Since late summer, biological science student Kassandra Rodriguez has examined the extensive collection of the Fay A. MacFadden Herbarium, acquired by the university more than 50 years ago from the botanist. Rodriguez cataloged and inspected the specimens for pests, readying the plants for a multi-institution, four-year project to digitize the inventory into a searchable database for scientists and the public.

“What’s fascinating is that these dried plants are a snapshot in time,” said Rodriguez, who is studying plant biology. “Through this collection, we can see when and where the plant was collected, and study whether climate change has affected flowering time.”

Rodriguez and four other undergraduate student researchers, under the mentorship of Joshua Der, assistant professor of biological science, are part of a statewide National Science Foundation-funded project to convert the herbarium’s collection of California’s plants into digital format. The project “Capturing California’s Flowers: Using Digital Images to Investigate ​Phenological Change in a Biodiversity Hotspot”​ has 22 participating herbaria throughout California, which includes public universities, state agencies, museums and botanic gardens.
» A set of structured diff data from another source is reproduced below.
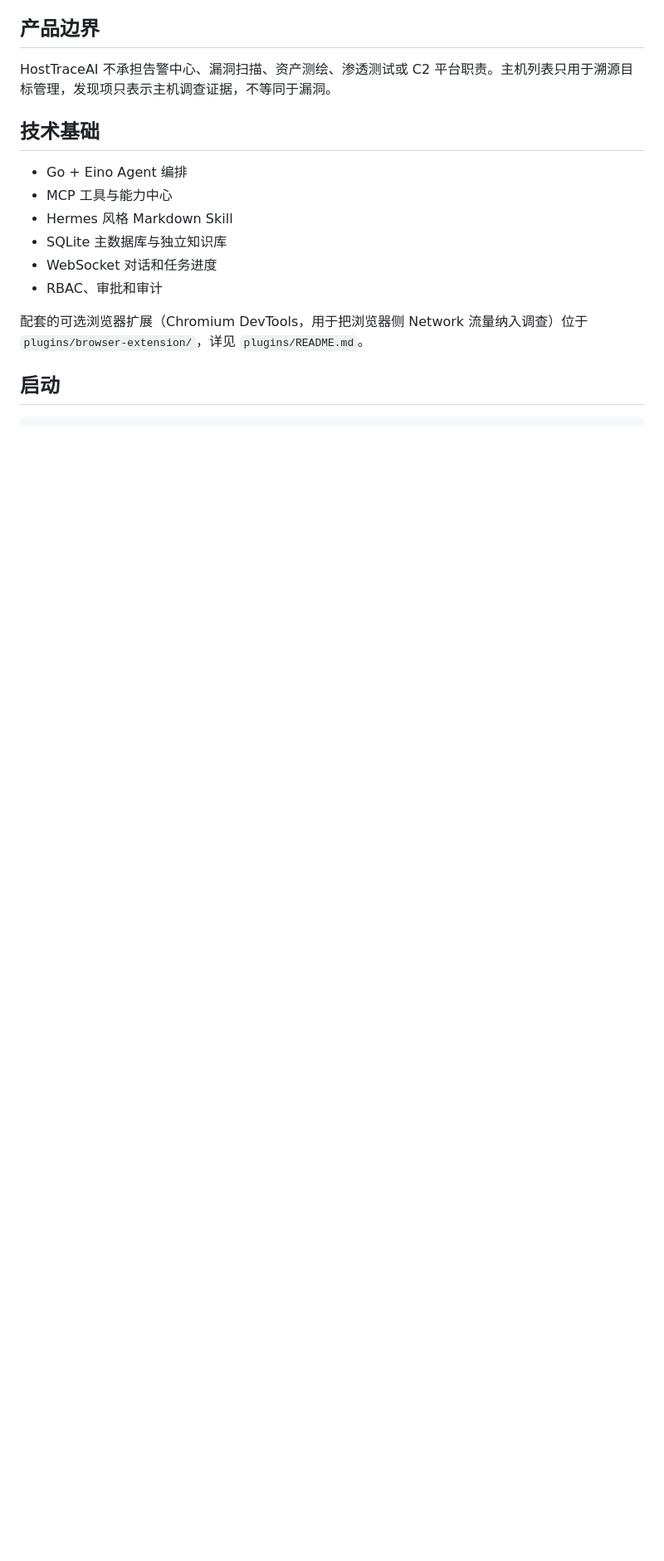
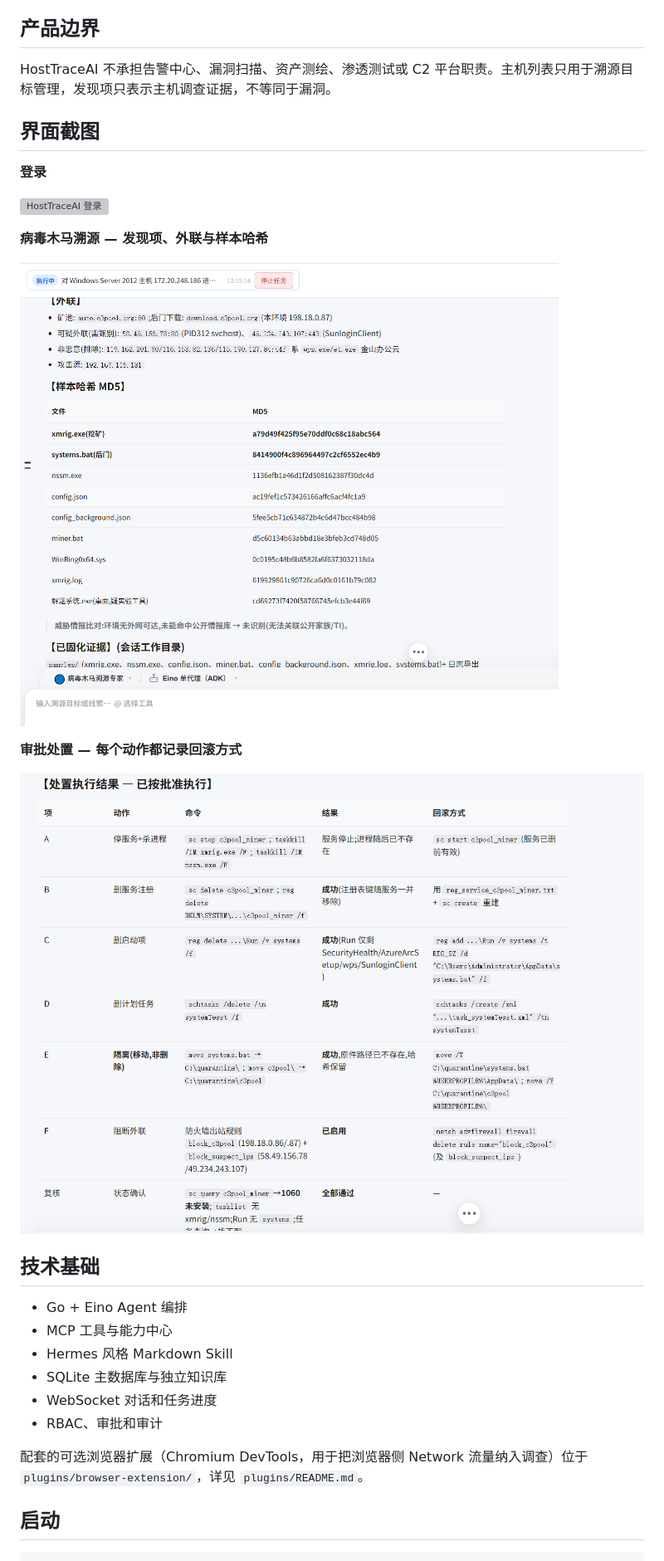
Before and after one commit to hattrick-V/HostTraceAI, a Markdown page: README_CN.md, the part around the change. Shown: that part at 83% size. Rendered like a GitHub page; pictures changed too: images/screenshot-approval-execution.png (added), images/screenshot-malware-triage.png (added); blank space fills up the shorter version; grey boxes are pictures that could not be loaded.

```diff
--- a/README_CN.md
+++ b/README_CN.md
@@ -14,6 +14,20 @@ HostTraceAI 是面向授权运维与安全响应的 AI 主机溯源平台。
 ## 产品边界
 
 HostTraceAI 不承担告警中心、漏洞扫描、资产测绘、渗透测试或 C2 平台职责。主机列表只用于溯源目标管理，发现项只表示主机调查证据，不等同于漏洞。
+
+## 界面截图
+
+**登录**
+
+![HostTraceAI 登录](images/screenshot-login.png)
+
+**病毒木马溯源 — 发现项、外联与样本哈希**
+
+![病毒木马溯源](images/screenshot-malware-triage.png)
+
+**审批处置 — 每个动作都记录回滚方式**
+
+![审批处置](images/screenshot-approval-execution.png)
 
 ## 技术基础
 
```
Also changed, not shown: README.md (+14 -0 lines), 1 other file.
Statewide, the project is expected to produce nearly 1 million digital images of California plant specimens, with plant records dating back almost 200 years. The goal of the project is increase  understanding of the direction and magnitude of the phenology — the study of plants in relation to climate changes — of California’s flora, said Der, who is leading the Cal State Fullerton effort. H. Jochen Schenk, professor of biological science and director of the herbarium, is co-directing the project. The other biological science-plant biology majors involved in the project are Lauren Ballesteros, Daniel Jaques, Lina Luu and Tuesday (Danielle) Weaver.
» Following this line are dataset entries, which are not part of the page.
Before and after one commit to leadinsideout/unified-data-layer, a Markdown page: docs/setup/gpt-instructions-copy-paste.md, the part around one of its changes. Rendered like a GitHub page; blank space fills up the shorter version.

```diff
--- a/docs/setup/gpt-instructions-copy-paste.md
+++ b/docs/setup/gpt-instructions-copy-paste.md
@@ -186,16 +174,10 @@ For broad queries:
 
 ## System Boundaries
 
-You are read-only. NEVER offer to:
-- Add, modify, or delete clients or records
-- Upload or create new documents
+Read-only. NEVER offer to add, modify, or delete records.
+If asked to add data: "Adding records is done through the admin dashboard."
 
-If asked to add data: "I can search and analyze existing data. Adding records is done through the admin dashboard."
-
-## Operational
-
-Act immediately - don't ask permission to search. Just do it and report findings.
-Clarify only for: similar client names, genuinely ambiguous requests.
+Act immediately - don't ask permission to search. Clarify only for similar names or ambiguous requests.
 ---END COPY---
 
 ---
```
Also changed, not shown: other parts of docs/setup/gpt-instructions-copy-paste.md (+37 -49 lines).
CSUF received about $40,000 from NSF for its project, which supports improvements to the herbarium infrastructure, stipends for students — the next generation of museum curators, collectors and researchers — and the purchase of imaging equipment.

“Right now, the herbarium is a lost treasure trove of data tucked away in cabinets. But through digitizing the herbarium and publishing the data online, we are making this valuable record accessible to the scientific community for research,” said Der, a plant biologist who plans to involve more undergraduates in the project.

Dendomecon Rigida

This native California plant is a Dendromecon, or bush poppy, collected by botanist Fay A. MacFadden.

Flowering time is an important biological phenomenon, affecting human societies through its effects on agricultural crops, pollinators, pests and biodiversity, Der explained. In addition to photographic images, data about when and where the plant specimen was collected, with an emphasis on documenting the historical timing of flowers and fruit throughout the state, is included.

“Because herbarium specimens can be hundreds of years old, they capture a historic record of plant diversity through time,” Der added. “As California faces unprecedented levels of climate change, drought and fire, we can extract baseline information to which we can compare contemporary or future changes in the location of plants and the timing of flowering.”

Luu, who began digitizing herbarium specimens in January, relayed excitement about the plethora of plant species.

“This project allows me to be part of a network of like-minded individuals who share my passion,” said Luu, who plans on blending a career in botany with architecture. “While I am digitizing, I am able to take a close look at the plant samples and immerse myself in the work. The insight and knowledge gained will serve me well in my future.”